WHAT THE TASK ASKS » Copy out every record precisely.

DATA »
# # # #

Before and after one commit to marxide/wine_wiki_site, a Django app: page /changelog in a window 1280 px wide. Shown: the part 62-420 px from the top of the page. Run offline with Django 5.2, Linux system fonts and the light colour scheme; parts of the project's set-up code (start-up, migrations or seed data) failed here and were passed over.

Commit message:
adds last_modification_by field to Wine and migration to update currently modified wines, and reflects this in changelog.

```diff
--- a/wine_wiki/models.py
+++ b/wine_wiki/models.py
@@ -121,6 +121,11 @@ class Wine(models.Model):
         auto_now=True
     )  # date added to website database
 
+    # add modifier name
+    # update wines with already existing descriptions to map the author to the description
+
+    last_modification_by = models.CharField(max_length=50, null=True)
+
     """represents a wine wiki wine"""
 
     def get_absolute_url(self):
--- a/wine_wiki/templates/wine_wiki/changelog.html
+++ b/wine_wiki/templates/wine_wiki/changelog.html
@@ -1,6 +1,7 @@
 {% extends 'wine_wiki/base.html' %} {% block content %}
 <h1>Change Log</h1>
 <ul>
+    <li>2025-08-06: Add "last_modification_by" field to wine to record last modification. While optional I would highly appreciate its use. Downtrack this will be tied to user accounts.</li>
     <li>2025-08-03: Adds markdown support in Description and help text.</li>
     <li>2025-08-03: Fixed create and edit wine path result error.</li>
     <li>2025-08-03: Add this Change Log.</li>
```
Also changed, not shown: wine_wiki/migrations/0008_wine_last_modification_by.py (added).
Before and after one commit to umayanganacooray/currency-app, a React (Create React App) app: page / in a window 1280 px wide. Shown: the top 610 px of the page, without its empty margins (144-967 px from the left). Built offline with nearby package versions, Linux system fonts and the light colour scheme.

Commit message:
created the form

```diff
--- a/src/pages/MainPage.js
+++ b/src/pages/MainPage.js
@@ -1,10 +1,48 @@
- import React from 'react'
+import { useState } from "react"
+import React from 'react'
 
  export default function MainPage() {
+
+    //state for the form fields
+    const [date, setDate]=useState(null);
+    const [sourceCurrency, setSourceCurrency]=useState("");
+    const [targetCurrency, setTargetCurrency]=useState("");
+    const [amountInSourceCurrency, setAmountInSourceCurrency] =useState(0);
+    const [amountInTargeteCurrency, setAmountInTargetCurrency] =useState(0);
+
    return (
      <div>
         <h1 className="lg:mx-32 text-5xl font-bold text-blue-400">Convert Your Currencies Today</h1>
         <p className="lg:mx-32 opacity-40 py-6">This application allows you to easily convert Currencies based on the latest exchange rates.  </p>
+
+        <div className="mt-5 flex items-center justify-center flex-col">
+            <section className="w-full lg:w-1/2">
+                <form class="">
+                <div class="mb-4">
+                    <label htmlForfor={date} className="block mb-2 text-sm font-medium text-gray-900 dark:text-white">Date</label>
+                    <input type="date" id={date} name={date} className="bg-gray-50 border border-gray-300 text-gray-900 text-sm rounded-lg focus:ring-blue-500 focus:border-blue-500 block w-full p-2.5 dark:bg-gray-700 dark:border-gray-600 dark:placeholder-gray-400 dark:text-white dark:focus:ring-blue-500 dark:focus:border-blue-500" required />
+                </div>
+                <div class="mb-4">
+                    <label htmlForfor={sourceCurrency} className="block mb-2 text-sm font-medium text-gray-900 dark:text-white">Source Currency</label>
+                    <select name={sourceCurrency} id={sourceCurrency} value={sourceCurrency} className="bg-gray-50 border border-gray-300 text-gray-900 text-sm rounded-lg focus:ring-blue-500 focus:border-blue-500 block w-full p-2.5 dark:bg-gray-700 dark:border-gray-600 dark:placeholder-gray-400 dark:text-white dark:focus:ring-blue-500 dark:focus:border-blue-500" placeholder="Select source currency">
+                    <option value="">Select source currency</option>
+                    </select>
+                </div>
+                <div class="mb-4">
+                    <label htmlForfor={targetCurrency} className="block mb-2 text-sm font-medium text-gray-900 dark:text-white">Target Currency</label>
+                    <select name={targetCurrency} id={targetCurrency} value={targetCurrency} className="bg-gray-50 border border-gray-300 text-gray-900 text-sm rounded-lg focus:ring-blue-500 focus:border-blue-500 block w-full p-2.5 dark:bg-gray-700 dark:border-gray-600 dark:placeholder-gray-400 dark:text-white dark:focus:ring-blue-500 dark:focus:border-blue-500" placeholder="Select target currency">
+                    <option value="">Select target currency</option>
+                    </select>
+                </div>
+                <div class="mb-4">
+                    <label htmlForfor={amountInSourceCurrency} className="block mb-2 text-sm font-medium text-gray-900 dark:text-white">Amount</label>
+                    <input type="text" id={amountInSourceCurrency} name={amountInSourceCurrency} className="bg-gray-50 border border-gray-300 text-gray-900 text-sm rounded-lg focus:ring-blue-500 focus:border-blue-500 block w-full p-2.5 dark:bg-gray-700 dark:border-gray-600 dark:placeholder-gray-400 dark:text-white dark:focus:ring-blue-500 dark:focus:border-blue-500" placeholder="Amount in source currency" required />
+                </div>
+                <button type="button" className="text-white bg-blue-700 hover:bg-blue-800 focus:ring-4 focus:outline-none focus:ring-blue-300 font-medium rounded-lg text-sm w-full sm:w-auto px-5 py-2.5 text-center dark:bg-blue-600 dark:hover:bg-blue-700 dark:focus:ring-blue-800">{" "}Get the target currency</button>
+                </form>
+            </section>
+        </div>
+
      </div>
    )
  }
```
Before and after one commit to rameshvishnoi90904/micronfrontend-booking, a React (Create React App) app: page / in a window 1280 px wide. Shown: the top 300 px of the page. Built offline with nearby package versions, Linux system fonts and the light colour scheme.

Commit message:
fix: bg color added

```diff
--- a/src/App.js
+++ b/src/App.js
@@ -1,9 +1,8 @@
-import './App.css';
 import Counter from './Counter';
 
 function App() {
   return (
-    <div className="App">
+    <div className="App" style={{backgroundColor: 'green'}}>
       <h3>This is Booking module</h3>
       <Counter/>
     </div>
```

# # # #

WRITTEN ANSWER »
Before and after one commit to marxide/wine_wiki_site, a Django app: page /changelog in a window 1280 px wide. Shown: the part 62-420 px from the top of the page. Run offline with Django 5.2, Linux system fonts and the light colour scheme; parts of the project's set-up code (start-up, migrations or seed data) failed here and were passed over.

Commit message:
adds last_modification_by field to Wine and migration to update currently modified wines, and reflects this in changelog.

```diff
--- a/wine_wiki/models.py
+++ b/wine_wiki/models.py
@@ -121,6 +121,11 @@ class Wine(models.Model):
         auto_now=True
     )  # date added to website database
 
+    # add modifier name
+    # update wines with already existing descriptions to map the author to the description
+
+    last_modification_by = models.CharField(max_length=50, null=True)
+
     """represents a wine wiki wine"""
 
     def get_absolute_url(self):
--- a/wine_wiki/templates/wine_wiki/changelog.html
+++ b/wine_wiki/templates/wine_wiki/changelog.html
@@ -1,6 +1,7 @@
 {% extends 'wine_wiki/base.html' %} {% block content %}
 <h1>Change Log</h1>
 <ul>
+    <li>2025-08-06: Add "last_modification_by" field to wine to record last modification. While optional I would highly appreciate its use. Downtrack this will be tied to user accounts.</li>
     <li>2025-08-03: Adds markdown support in Description and help text.</li>
     <li>2025-08-03: Fixed create and edit wine path result error.</li>
     <li>2025-08-03: Add this Change Log.</li>
```
Also changed, not shown: wine_wiki/migrations/0008_wine_last_modification_by.py (added).
Before and after one commit to umayanganacooray/currency-app, a React (Create React App) app: page / in a window 1280 px wide. Shown: the top 610 px of the page, without its empty margins (144-967 px from the left). Built offline with nearby package versions, Linux system fonts and the light colour scheme.

Commit message:
created the form

```diff
--- a/src/pages/MainPage.js
+++ b/src/pages/MainPage.js
@@ -1,10 +1,48 @@
- import React from 'react'
+import { useState } from "react"
+import React from 'react'
 
  export default function MainPage() {
+
+    //state for the form fields
+    const [date, setDate]=useState(null);
+    const [sourceCurrency, setSourceCurrency]=useState("");
+    const [targetCurrency, setTargetCurrency]=useState("");
+    const [amountInSourceCurrency, setAmountInSourceCurrency] =useState(0);
+    const [amountInTargeteCurrency, setAmountInTargetCurrency] =useState(0);
+
    return (
      <div>
         <h1 className="lg:mx-32 text-5xl font-bold text-blue-400">Convert Your Currencies Today</h1>
         <p className="lg:mx-32 opacity-40 py-6">This application allows you to easily convert Currencies based on the latest exchange rates.  </p>
+
+        <div className="mt-5 flex items-center justify-center flex-col">
+            <section className="w-full lg:w-1/2">
+                <form class="">
+                <div class="mb-4">
+                    <label htmlForfor={date} className="block mb-2 text-sm font-medium text-gray-900 dark:text-white">Date</label>
+                    <input type="date" id={date} name={date} className="bg-gray-50 border border-gray-300 text-gray-900 text-sm rounded-lg focus:ring-blue-500 focus:border-blue-500 block w-full p-2.5 dark:bg-gray-700 dark:border-gray-600 dark:placeholder-gray-400 dark:text-white dark:focus:ring-blue-500 dark:focus:border-blue-500" required />
+                </div>
+                <div class="mb-4">
+                    <label htmlForfor={sourceCurrency} className="block mb-2 text-sm font-medium text-gray-900 dark:text-white">Source Currency</label>
+                    <select name={sourceCurrency} id={sourceCurrency} value={sourceCurrency} className="bg-gray-50 border border-gray-300 text-gray-900 text-sm rounded-lg focus:ring-blue-500 focus:border-blue-500 block w-full p-2.5 dark:bg-gray-700 dark:border-gray-600 dark:placeholder-gray-400 dark:text-white dark:focus:ring-blue-500 dark:focus:border-blue-500" placeholder="Select source currency">
+                    <option value="">Select source currency</option>
+                    </select>
+                </div>
+                <div class="mb-4">
+                    <label htmlForfor={targetCurrency} className="block mb-2 text-sm font-medium text-gray-900 dark:text-white">Target Currency</label>
+                    <select name={targetCurrency} id={targetCurrency} value={targetCurrency} className="bg-gray-50 border border-gray-300 text-gray-900 text-sm rounded-lg focus:ring-blue-500 focus:border-blue-500 block w-full p-2.5 dark:bg-gray-700 dark:border-gray-600 dark:placeholder-gray-400 dark:text-white dark:focus:ring-blue-500 dark:focus:border-blue-500" placeholder="Select target currency">
+                    <option value="">Select target currency</option>
+                    </select>
+                </div>
+                <div class="mb-4">
+                    <label htmlForfor={amountInSourceCurrency} className="block mb-2 text-sm font-medium text-gray-900 dark:text-white">Amount</label>
+                    <input type="text" id={amountInSourceCurrency} name={amountInSourceCurrency} className="bg-gray-50 border border-gray-300 text-gray-900 text-sm rounded-lg focus:ring-blue-500 focus:border-blue-500 block w-full p-2.5 dark:bg-gray-700 dark:border-gray-600 dark:placeholder-gray-400 dark:text-white dark:focus:ring-blue-500 dark:focus:border-blue-500" placeholder="Amount in source currency" required />
+                </div>
+                <button type="button" className="text-white bg-blue-700 hover:bg-blue-800 focus:ring-4 focus:outline-none focus:ring-blue-300 font-medium rounded-lg text-sm w-full sm:w-auto px-5 py-2.5 text-center dark:bg-blue-600 dark:hover:bg-blue-700 dark:focus:ring-blue-800">{" "}Get the target currency</button>
+                </form>
+            </section>
+        </div>
+
      </div>
    )
  }
```
Before and after one commit to rameshvishnoi90904/micronfrontend-booking, a React (Create React App) app: page / in a window 1280 px wide. Shown: the top 300 px of the page. Built offline with nearby package versions, Linux system fonts and the light colour scheme.

Commit message:
fix: bg color added

```diff
--- a/src/App.js
+++ b/src/App.js
@@ -1,9 +1,8 @@
-import './App.css';
 import Counter from './Counter';
 
 function App() {
   return (
-    <div className="App">
+    <div className="App" style={{backgroundColor: 'green'}}>
       <h3>This is Booking module</h3>
       <Counter/>
     </div>
```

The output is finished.